Brought in to do the LOOGY thing even though there’s little evidence that this is the best way to use him and last year he couldn’t get anyone out no matter how they hit. Sherrill’s career splits are much, much better against lefties (.500 OPS) than righties (.800) but he did his best work when used as a closer.
Sherrill wasn’t drafted out of Austin Peay and wound up spending four and a half years in independent ball before his contract was sold to the Mariners. He made his debut with them in 2004, just a year after joining the organization. He did okay as a utility reliever that year, then spent two seasons as a lefty specialist that didn’t go too well, then had an excellent year in the role in 2007. After that season, he was traded to the Orioles in the disastrous Erik Bedard deal.

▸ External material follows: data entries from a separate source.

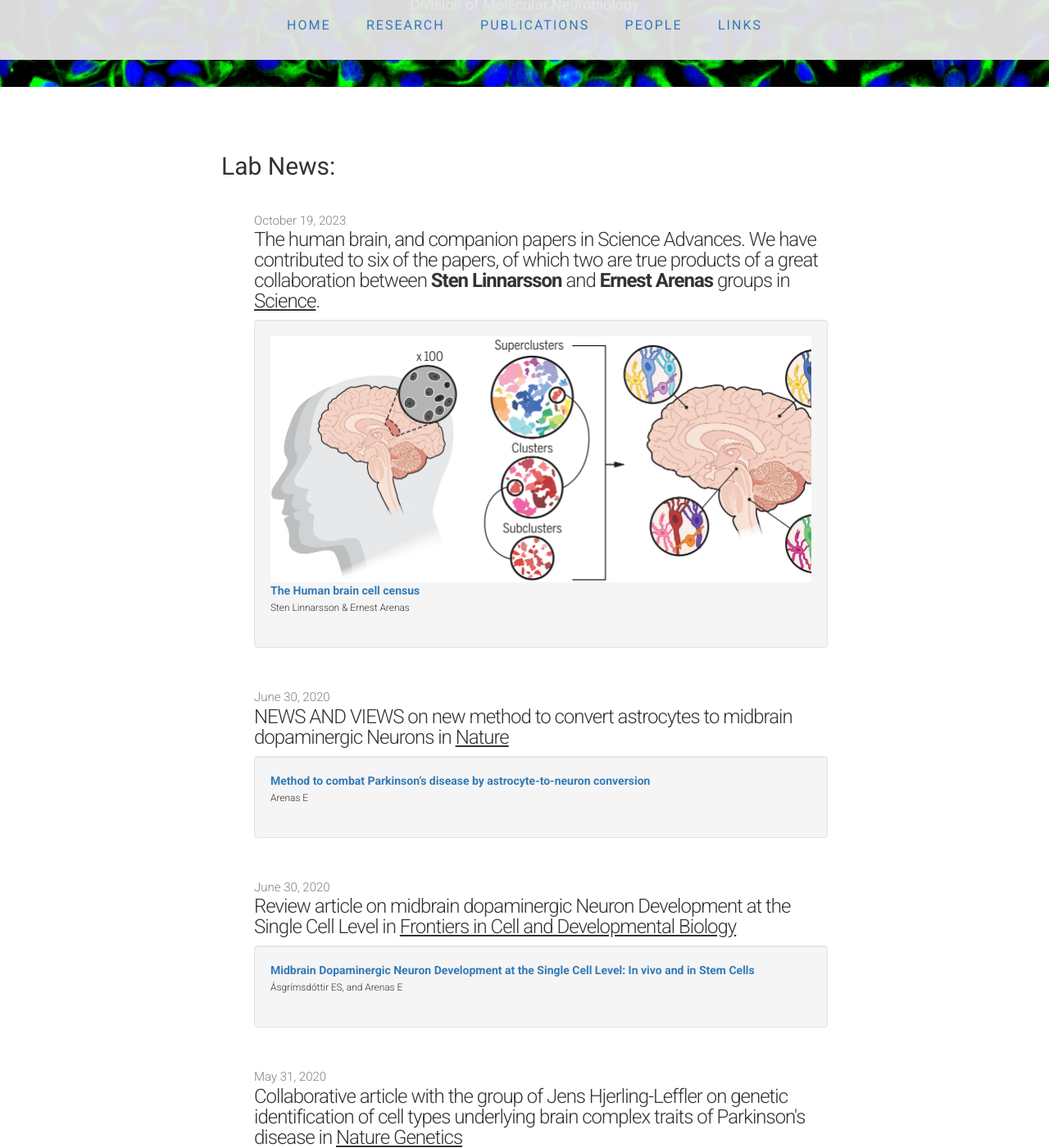
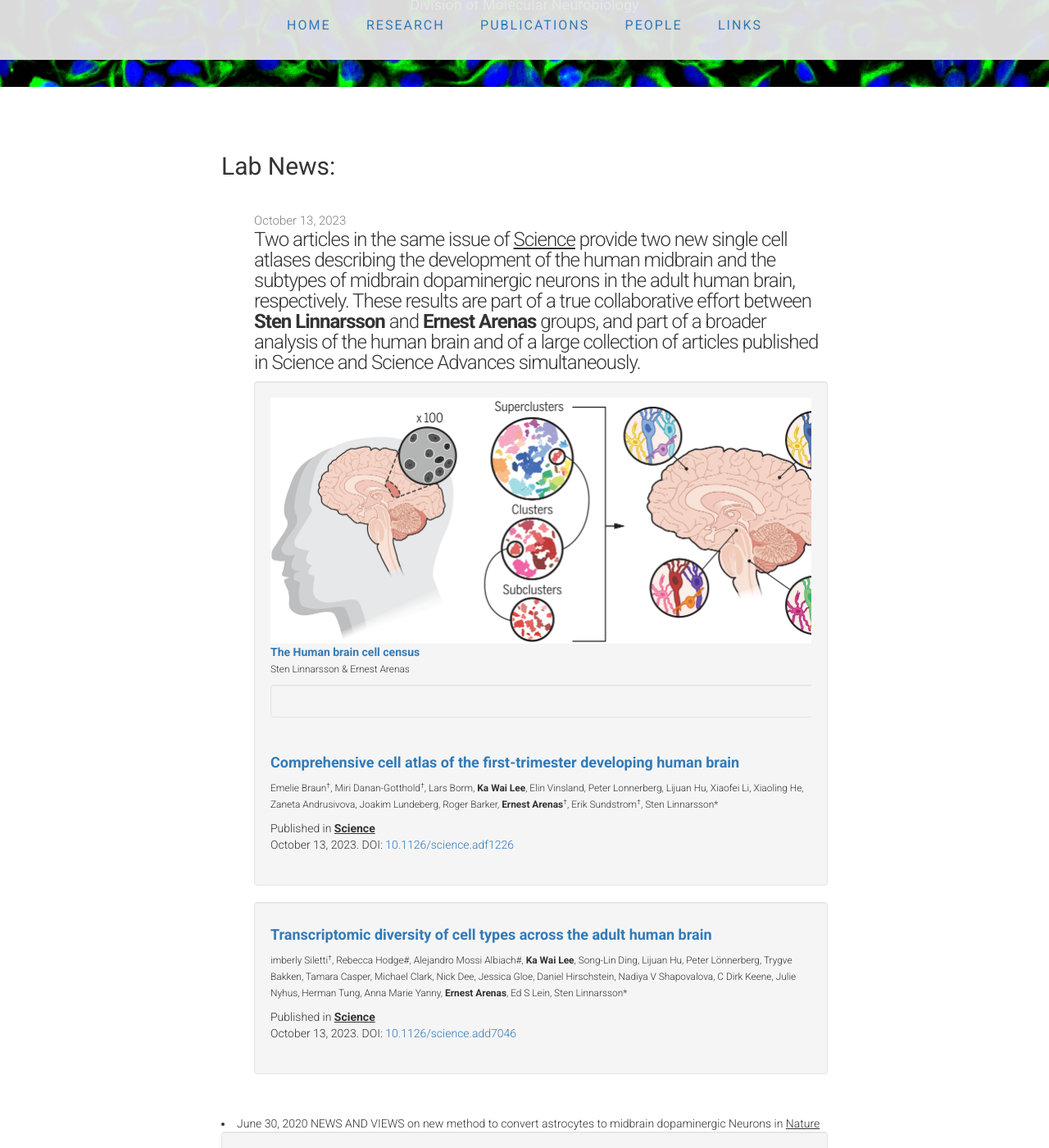
Before and after one commit to ArenasLab/arenaslab.github.io, a Jekyll site: the page index.html, which Jekyll copies as it is, in a window 1280 px wide and 1400 px high, scrolled down 364 px. Shown: the whole window at 82% size. Built offline with Jekyll 4.4.1, drawn with Linux system fonts in a browser that asks for light colours; comment, search, counter and statistics services are not loaded.

Commit message:
Update index.html

```diff
--- a/index.html
+++ b/index.html
@@ -101,8 +101,8 @@
 
 :END TEMPLATE -->
 <li>
-            <span class="post-date">October 19, 2023</span>
-            <span class="post-link">The human brain, and companion papers in Science Advances. We have contributed to six of the papers, of which two are true products of a great collaboration between <b>Sten Linnarsson</b> and <b>Ernest Arenas</b> groups in <u>Science</u>.</span>
+            <span class="post-date">October 13, 2023</span>
+            <span class="post-link">Two articles in the same issue of <u>Science</u> provide two new single cell atlases describing the development of the human midbrain and the subtypes of midbrain dopaminergic neurons in the adult human brain, respectively. These results are part of a true collaborative effort between <b>Sten Linnarsson</b> and <b>Ernest Arenas</b> groups, and part of a broader analysis of the human brain and of a large collection of articles published in Science and Science Advances simultaneously.</span>
           </li>
           <div class="well">
             <li class="media">
@@ -110,6 +110,34 @@
                 <img class="pull-left" style="margin-right:10px;" src="/img/science.add7046-fa.jpg" height="300px";>
                   <strong class="media-heading"><a href="https://www.science.org/toc/science/382/6667">The Human brain cell census</a></strong>
                 <p><small>Sten Linnarsson & Ernest Arenas</small></p>
+
+<div class="well">
+              <li class="media">
+                <div class="media-body">
+                  <h4><b><a href="https://pubmed.ncbi.nlm.nih.gov/37824650/" target="_blank">Comprehensive cell atlas of the first-trimester developing human brain</a></b></h4>
+                  <p></p>
+                  <small>Emelie Braun<sup>&#8224;</sup>, Miri Danan-Gotthold<sup>&#8224;</sup>, Lars Borm, <b>Ka Wai Lee</b>, Elin Vinsland, Peter Lonnerberg, Lijuan Hu, Xiaofei Li, Xiaoling He, Zaneta Andrusivova, Joakim Lundeberg, Roger Barker, <b>Ernest Arenas</b><sup>&#8224;</sup>, Erik Sundstrom<sup>&#8224;</sup>, Sten Linnarsson*</small>
+                  <p></p>
+                  <p>Published in <strong><u>Science</u></strong><br>
+                  October 13, 2023. DOI: <a href="https://doi.org/10.1126/science.adf1226" target="_blank">10.1126/science.adf1226</a></p>
+                </div>
+              </li>
+            </div>
+
+<div class="well">
+              <li class="media">
+                <div class="media-body">
+                  <h4><b><a href="https://pubmed.ncbi.nlm.nih.gov/37824663/" target="_blank">Transcriptomic diversity of cell types across the adult human brain</a></b></h4>
+                  <p></p>
+                  <small>imberly Siletti<sup>&#8224;</sup>, Rebecca Hodge#, Alejandro Mossi Albiach#, <b>Ka Wai Lee</b>, Song-Lin Ding, Lijuan Hu,  Peter Lönnerberg, Trygve Bakken, Tamara Casper, Michael Clark, Nick Dee, Jessica Gloe, Daniel Hirschstein, Nadiya V Shapovalova, C Dirk Keene, Julie Nyhus, Herman Tung, Anna Marie Yanny, <b>Ernest Arenas</b>, Ed S Lein, Sten Linnarsson*</small>
+                  <p></p>
+                  <p>Published in <strong><u>Science</u></strong><br>
+                  October 13, 2023. DOI: <a href="https://doi.org/10.1126/science.add7046" target="_blank">10.1126/science.add7046</a></p>
+                </div>
+              </li>
+            </div>
+
+
               </div>
              </li>
            </div>
```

Sherrill somehow wound up the Orioles’ closer, and saved 31 games and bad the All-Star team in 2008, even though he wasn’t actually very good, posting a 4.70 ERA. He was great in 2009, with a 2.70 ERA when he was traded to the Dodgers. In LA he was used mostly as a setup man, not exclusively against lefties, and put up an astonishing 0.65 ERA. Nobody’s that good, but Sherrill was a catastrophe in 2010, posting an ERA of 6.69 and being widely bashed. Some criticism has come Joe Torre’s way for not spotting him more against lefties, but I just don’t see it; the stats indicate that Torre was trying to pitch Sherrill mostly against lefties, but even then you’re going to get righies about half the time because of pinch-hitters and how managers arrange their lineups, and righties destroyed him, hitting .427/.516/.707 against him. The Braves signed him as a free agent and will presumably make him the secondary LOOGY.
George Sherrill Statistics